Loss Mitigation Insurance transfers an unknown or unwanted exposure from one company to an insurance company for a price. LMI caps what would otherwise be an unknown amount and is particularly effective if the company with the liability is in the process of merging or being acquired.
Employers of all sizes can benefit from a LMI policy. The coverage helps risk managers dispose of costly litigation that could damage the bottom-line and impair their ability to complete a refinancing arrangement. Before LMI, when an uncertainty in a merger or acquisition came up, both sides walked away until the lawsuit or financial impediment was resolved.
One solution used in such cases required the seller to deposit funds into an escrow account to cover the estimated losses from the claim or lawsuit. This tied up capital and there was no guarantee that the amount deposited would be enough to cover the final settlement. With a LMI policy, these problems can be resolved and the transaction put on track again.
LMI Takes Many Forms
There are several ways in which LMI programs can be structured. LMI can be underwritten to apply either in conjunction with, or independent of other insurance in force, such as Directors and Officers liability or general liability. For example, a deal to merge ABC Company with XYZ was delayed because of XYZ's concern over the catastrophic exposure for a potentially adverse judgment against ABC. ABC arranged for a LMI policy to be written which responds if the loss exceeds the limits of ABC's existing liability insurance. LMI relieved ABC of a potentially damaging award and the merger proceeded.

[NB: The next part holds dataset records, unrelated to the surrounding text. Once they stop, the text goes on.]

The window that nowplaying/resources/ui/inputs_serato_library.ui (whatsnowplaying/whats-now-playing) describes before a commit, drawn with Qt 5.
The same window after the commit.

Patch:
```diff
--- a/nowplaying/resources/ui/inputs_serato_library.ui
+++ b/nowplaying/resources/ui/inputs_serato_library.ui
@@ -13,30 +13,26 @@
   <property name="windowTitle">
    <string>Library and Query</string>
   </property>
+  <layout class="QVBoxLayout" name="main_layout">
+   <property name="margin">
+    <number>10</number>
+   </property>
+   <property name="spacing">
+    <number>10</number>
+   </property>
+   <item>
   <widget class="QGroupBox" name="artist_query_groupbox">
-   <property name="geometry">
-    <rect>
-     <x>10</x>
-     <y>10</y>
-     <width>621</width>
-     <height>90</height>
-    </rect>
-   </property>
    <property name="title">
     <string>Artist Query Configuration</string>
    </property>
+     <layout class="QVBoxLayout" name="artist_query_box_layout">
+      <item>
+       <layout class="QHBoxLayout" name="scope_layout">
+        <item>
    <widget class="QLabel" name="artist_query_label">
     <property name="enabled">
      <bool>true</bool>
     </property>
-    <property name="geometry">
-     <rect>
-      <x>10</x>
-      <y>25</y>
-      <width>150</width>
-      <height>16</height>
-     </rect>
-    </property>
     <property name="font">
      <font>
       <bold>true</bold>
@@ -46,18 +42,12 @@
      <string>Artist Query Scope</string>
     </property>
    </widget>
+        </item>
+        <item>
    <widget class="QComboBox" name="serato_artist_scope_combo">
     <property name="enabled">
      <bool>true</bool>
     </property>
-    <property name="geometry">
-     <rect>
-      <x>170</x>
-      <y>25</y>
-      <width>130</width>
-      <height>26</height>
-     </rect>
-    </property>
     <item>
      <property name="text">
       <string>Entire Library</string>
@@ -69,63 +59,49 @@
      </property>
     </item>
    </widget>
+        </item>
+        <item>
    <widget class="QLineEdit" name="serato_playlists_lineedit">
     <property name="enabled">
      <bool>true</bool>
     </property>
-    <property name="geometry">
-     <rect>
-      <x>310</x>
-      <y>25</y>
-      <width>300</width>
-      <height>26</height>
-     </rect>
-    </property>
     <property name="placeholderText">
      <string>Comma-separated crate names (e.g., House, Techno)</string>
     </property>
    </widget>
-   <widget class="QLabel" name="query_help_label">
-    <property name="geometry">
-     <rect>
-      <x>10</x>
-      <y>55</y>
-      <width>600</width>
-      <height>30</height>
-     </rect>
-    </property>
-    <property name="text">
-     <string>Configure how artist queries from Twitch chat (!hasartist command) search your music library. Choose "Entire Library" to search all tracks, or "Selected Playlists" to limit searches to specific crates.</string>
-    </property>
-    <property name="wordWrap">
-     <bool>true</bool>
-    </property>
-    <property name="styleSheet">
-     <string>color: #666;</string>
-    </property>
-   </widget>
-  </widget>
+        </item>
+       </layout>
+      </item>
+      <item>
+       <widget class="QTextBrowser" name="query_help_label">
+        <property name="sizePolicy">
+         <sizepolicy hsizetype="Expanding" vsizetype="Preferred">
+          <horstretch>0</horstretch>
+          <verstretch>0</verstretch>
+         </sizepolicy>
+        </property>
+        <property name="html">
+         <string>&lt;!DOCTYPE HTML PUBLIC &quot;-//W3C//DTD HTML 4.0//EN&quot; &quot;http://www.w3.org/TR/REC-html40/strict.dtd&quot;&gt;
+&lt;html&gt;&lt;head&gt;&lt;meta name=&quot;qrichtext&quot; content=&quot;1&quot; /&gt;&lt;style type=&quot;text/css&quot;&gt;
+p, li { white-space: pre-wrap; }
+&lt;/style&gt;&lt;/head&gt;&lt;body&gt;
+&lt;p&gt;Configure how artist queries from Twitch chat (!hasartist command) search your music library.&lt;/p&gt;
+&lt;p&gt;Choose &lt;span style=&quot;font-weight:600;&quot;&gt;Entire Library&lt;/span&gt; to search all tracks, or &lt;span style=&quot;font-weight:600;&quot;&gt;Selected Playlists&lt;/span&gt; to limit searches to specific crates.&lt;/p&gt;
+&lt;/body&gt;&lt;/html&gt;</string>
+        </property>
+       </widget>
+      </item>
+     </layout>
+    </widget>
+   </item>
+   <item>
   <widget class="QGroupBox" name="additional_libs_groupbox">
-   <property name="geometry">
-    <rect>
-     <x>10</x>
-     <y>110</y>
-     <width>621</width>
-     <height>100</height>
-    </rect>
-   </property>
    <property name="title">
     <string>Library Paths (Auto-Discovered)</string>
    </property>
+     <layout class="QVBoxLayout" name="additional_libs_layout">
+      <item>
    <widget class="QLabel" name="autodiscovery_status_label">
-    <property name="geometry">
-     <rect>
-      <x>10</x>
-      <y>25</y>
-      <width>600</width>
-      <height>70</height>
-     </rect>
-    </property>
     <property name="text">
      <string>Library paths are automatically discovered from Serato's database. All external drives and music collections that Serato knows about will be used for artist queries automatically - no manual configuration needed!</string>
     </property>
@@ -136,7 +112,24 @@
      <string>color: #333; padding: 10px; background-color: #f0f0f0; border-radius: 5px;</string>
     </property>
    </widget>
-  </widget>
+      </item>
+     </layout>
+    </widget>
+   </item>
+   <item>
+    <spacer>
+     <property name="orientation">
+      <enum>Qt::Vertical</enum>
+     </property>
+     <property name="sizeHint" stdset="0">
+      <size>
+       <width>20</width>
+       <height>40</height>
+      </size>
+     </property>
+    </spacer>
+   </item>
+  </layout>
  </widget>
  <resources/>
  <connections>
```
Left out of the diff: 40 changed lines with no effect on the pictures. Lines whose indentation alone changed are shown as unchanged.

Another example of how a LMI policy helped solve a legal problem within a rigid time limit involved a consumer products company that was in the final stages of buying a company in an Eastern European country. The target company had been involved in litigation with a former employee regarding a patent and though most of the complaint had been dismissed, and a damage analysis of the remaining counts showed potential damages to be minimal, the purchasing company was reluctant to move forward. Further, the acquiring company's option to purchase the Eastern European company was to expire in less than three months.
Although the investor wanted to exercise its option to purchase the company within the time limit, the patent litigation would not be resolved before that date. Also, the investing company was unfamiliar with the legal system in the target company's country, which caused further concern. The solution: a LMI program was purchased by the target company that would cover excess losses from future settlements of the patent claim and the acquisition was completed before the time limit expired.
The size of the premium for a LMI policy depends on a combination of the risk analysis by the underwriter and the policy's structure. Most LMI contracts are structured so the policy's limits are never reached. If the policy is not breached, there is no claim. Because the risks covered by LMI policies usually have lengthy tails, it takes a long time for them to be settled, which permits insurers to realize investment gains from collected premiums.
Although LMI has only been written for a little more than five years, premium volume has skyrocketed from zero to more than $500 million annually in this time. Insurers are writing more of this coverage because underwriters have become more experienced in determining the extent of the exposure as well as drafting and pricing the appropriate policies.
An insurer's willingness to underwrite LMI depends on the state of the insurance market and the availability of reinsurance. If the insurance market hardens, insurers have less access to the capital to support their underwriting efforts. In a soft market, insurers seek out opportunities to expand premium volume and are more willing to write LMI.